Heat production due to the body's various metabolic processes is directly proportionate to body mass, and, thus, cutaneous
heat loss is a function of body surface area.6 Small companion animals have higher surface-area-to-body-mass ratios that make them uniquely susceptible to heat loss. Additionally,
cachectic, debilitated, immobile, and critically ill patients have impaired thermoregulatory capabilities and may not be able
to retain or seek heat.
Receptors for cold and warm are distributed throughout the body.
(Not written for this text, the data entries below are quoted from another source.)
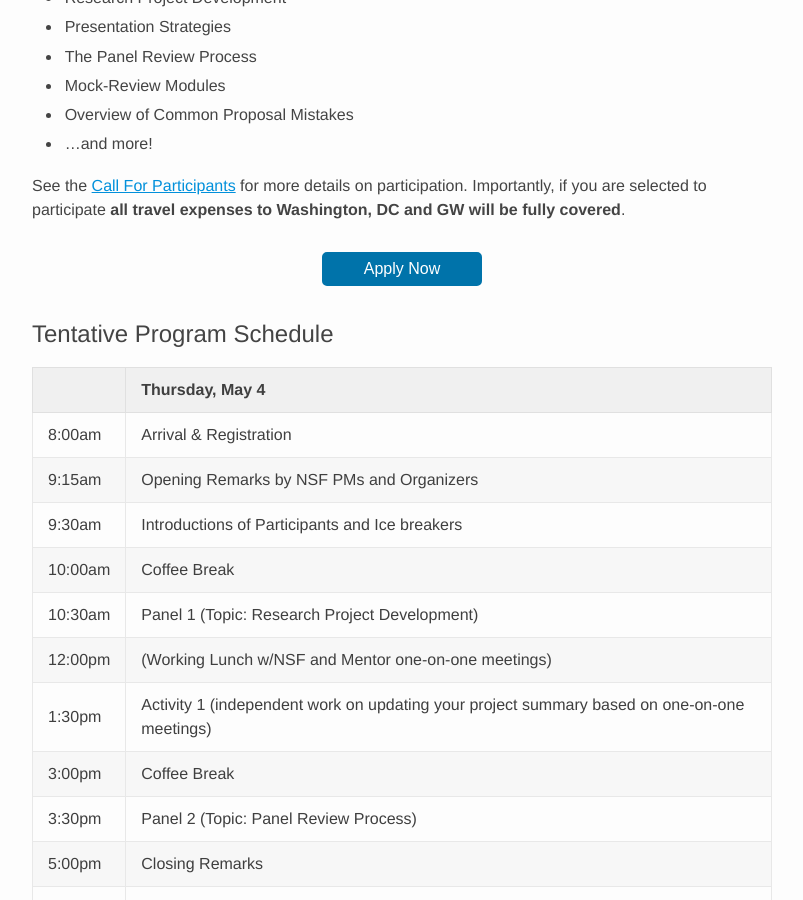
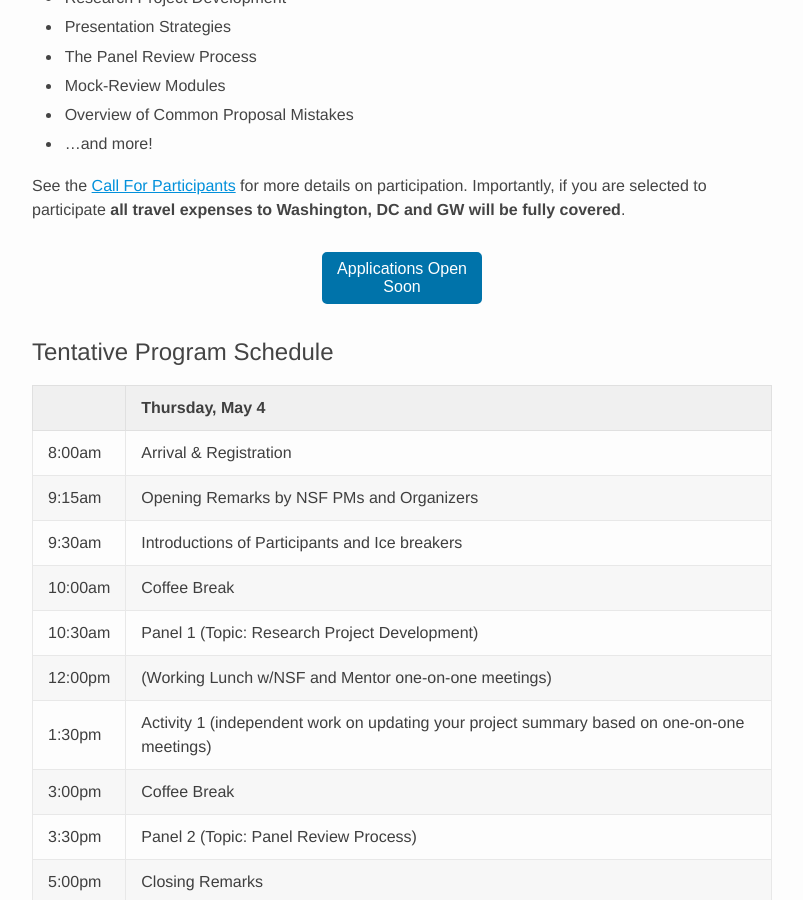
Before and after one commit to satc-aspiring-pi-workshop-2023/satc-aspiring-pi-workshop-2023.github.io, a Jekyll site: the page built from index.md, in a window 1280 px wide and 900 px high, scrolled down 712 px. Shown: the whole window, without its empty margins (238-1041 px from the left). Built offline with Jekyll 4.4.1, drawn with Linux system fonts in a browser that asks for light colours; some web fonts are replaced.

Commit message:
making clear that applications are still pending

```diff
--- a/index.md
+++ b/index.md
@@ -29,7 +29,7 @@ See the [Call For Participants](/cfp) for more details on participation. Importa
 
 <div class="reg-link">
 <a href="">
-<button>Apply Now</button>
+<button>Applications Open Soon</button>
 </a>
 </div>
 
```
Also changed, not shown: cfp.md (+1 -1 lines).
Cold signals traverse A-delta fibers, and signals from warmth
receptors are relayed through C fibers.7 Processing thermoregulatory information occurs through three pathways7: afferent thermal sensing from the periphery, central regulation in the hypothalamus, and efferent responses.
Given these three pathways, peripheral body temperatures are constantly fluctuating while the posterior hypothalamic thermoregulatory
center maintains a relatively constant core temperature.8 Cellular metabolism results in heat production by the body, and heat is lost from the body when core heat is transferred
through variably conductive tissues to the skin and is subsequently lost to the environment.6 Specifically, heat is transferred from the body's core to the skin through a multitude of blood vessels, including venous
plexuses and capillaries, with arteriovenous connections that are under the control of the autonomic nervous system.9,10 The rate of blood flow through these arteriovenous anastomoses varies depending on the degree of vasoconstriction or vasodilation
desired.9,10 Increased blood flow leads to increased heat loss, whereas decreased blood flow results in core heat conservation.5
As core body temperature dips below 94 F (34.4 C), thermoregulation is impaired, and animals characteristically cease to shiver
or seek heat.11 Peripheral vasodilation rather than vasoconstriction predominates, leading to continued core heat loss.12 Additionally, heat production decreases because of the decreased metabolic rate.4,6 Concurrently, severe hypothermia depresses the central nervous system, ultimately resulting in a hypothalamus that is less
responsive to hypothermia.6 Indeed, when the body core temperature drops below 88 F (31.1 C), thermoregulation ceases.5